== REQUIRED WORK ==
Retype exactly the lines below, beginning with the first and ending with the line where "['start_vals', 'end_vals', 'nodes', 'edge_pairs'])" appears.

== RECORD SET ==
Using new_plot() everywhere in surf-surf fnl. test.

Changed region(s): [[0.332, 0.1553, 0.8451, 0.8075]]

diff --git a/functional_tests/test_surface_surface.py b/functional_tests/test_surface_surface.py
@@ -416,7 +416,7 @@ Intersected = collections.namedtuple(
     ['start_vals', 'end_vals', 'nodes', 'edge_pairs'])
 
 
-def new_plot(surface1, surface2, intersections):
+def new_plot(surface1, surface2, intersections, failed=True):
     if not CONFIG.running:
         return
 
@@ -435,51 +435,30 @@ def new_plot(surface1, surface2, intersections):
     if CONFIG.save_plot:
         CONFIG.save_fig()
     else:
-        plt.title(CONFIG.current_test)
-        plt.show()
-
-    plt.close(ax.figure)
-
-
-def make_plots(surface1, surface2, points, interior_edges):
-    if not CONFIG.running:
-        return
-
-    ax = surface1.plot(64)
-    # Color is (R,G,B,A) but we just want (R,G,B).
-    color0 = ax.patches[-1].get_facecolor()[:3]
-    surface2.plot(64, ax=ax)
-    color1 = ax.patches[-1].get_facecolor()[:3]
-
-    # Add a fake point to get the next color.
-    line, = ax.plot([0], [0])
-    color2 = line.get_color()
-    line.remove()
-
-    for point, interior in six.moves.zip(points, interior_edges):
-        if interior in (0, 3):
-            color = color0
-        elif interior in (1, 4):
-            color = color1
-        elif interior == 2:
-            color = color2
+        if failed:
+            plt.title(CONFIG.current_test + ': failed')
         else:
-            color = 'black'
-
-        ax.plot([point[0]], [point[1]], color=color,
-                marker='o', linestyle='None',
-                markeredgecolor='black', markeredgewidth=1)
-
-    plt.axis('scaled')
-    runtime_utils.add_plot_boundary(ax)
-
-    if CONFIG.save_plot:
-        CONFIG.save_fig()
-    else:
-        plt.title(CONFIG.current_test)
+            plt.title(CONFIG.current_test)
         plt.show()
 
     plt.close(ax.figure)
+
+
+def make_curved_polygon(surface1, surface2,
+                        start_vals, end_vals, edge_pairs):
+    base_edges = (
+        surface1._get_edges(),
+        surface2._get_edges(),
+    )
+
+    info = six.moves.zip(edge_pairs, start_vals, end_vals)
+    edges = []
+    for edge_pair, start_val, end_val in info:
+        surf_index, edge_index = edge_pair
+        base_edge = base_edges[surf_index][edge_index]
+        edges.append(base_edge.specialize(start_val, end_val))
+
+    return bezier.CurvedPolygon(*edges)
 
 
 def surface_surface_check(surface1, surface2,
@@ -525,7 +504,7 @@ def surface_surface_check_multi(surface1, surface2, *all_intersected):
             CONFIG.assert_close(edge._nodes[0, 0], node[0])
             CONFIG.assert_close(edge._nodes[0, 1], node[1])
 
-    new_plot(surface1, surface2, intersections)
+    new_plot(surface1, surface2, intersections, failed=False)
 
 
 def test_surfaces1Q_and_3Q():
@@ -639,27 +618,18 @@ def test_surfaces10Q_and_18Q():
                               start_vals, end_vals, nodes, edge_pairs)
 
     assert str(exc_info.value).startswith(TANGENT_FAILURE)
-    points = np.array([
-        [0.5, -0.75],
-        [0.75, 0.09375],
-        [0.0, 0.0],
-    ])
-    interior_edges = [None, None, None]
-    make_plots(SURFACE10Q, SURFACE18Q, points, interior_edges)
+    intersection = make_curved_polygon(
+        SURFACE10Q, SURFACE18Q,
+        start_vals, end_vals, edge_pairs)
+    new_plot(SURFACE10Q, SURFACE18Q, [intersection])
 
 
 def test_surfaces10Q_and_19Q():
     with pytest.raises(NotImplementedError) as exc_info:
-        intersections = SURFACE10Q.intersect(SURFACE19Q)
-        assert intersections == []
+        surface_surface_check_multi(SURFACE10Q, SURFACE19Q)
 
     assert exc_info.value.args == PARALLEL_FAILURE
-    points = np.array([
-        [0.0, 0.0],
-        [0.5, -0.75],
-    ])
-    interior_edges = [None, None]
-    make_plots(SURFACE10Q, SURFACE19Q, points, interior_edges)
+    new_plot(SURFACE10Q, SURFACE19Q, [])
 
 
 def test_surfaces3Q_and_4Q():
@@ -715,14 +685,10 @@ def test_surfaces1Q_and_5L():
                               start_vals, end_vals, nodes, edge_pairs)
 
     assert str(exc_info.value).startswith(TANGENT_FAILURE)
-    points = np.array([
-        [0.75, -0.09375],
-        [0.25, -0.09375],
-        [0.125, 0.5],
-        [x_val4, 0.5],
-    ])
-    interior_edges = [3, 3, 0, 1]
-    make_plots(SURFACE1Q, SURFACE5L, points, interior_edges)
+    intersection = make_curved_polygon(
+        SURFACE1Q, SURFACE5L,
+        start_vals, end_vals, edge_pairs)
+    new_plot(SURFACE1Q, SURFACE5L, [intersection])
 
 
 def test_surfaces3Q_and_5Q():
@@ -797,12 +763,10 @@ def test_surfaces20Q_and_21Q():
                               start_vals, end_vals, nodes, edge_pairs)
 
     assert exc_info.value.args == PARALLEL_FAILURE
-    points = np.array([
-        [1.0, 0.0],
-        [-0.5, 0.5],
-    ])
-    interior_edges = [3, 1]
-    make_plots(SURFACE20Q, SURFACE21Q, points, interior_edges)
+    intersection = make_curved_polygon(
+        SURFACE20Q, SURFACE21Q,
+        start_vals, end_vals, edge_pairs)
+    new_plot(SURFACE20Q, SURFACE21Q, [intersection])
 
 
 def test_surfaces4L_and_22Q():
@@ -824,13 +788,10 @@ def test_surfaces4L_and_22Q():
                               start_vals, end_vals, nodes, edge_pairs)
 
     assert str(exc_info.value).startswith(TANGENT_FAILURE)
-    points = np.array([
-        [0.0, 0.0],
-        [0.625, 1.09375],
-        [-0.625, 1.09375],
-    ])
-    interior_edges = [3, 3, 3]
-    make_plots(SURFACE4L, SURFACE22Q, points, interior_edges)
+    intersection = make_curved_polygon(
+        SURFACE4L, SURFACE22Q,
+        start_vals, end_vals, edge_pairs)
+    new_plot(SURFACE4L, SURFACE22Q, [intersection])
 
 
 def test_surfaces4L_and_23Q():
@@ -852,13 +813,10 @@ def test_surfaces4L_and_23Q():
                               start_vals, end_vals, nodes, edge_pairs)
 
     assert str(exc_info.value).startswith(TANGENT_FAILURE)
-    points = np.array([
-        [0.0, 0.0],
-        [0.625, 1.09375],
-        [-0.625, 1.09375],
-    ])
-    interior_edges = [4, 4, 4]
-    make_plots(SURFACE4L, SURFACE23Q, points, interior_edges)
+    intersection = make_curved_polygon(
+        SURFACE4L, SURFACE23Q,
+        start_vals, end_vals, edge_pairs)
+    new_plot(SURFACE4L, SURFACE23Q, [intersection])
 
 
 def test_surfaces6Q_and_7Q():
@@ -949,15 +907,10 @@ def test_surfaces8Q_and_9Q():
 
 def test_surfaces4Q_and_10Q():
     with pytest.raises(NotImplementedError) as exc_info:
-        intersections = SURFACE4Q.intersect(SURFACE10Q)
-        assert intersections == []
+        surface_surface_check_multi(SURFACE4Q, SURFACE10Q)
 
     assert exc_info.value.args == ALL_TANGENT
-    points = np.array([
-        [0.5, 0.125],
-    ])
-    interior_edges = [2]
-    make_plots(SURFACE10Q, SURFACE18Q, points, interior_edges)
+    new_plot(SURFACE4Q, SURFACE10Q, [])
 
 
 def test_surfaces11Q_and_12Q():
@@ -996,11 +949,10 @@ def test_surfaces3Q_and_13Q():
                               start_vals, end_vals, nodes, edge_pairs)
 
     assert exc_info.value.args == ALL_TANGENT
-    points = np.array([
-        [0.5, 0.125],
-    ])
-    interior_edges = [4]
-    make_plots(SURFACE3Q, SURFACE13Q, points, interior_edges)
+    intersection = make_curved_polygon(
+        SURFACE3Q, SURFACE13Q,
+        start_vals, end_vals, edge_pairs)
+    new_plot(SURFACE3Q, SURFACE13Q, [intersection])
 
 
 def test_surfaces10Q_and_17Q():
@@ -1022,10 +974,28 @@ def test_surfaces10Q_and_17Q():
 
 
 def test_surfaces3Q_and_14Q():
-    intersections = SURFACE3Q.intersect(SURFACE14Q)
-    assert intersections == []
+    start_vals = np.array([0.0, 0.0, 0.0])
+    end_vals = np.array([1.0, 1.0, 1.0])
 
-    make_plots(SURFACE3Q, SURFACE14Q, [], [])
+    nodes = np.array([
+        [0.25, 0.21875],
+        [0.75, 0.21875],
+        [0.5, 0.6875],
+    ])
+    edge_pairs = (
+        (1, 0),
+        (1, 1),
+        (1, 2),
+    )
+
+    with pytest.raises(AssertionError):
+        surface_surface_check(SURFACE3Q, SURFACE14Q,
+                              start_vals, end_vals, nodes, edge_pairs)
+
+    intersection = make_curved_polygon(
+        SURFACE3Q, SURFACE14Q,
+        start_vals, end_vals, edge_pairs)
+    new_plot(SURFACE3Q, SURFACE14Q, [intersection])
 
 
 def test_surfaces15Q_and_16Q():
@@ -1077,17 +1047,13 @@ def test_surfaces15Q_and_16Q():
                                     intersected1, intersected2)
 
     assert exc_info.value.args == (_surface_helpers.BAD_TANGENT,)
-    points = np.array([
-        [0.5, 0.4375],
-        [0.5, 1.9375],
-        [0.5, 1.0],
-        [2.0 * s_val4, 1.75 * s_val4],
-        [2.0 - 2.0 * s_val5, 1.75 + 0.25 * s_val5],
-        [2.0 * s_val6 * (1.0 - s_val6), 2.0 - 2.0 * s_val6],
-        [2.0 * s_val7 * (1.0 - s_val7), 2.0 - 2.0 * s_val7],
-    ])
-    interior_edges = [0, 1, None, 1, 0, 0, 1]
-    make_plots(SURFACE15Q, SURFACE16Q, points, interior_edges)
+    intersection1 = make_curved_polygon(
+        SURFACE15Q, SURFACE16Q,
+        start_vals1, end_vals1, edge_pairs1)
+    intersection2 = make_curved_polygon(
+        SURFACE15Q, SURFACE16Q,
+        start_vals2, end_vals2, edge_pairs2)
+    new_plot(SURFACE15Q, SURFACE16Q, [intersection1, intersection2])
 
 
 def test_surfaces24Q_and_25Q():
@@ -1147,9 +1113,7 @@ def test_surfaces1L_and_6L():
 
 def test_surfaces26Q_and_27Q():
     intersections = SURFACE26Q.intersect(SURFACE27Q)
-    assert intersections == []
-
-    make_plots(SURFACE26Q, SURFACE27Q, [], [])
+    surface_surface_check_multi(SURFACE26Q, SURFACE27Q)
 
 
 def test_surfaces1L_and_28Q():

== EXERCISE SOLUTION ==
Using new_plot() everywhere in surf-surf fnl. test.

Changed region(s): [[0.332, 0.1553, 0.8451, 0.8075]]

diff --git a/functional_tests/test_surface_surface.py b/functional_tests/test_surface_surface.py
@@ -416,7 +416,7 @@ Intersected = collections.namedtuple(
     ['start_vals', 'end_vals', 'nodes', 'edge_pairs'])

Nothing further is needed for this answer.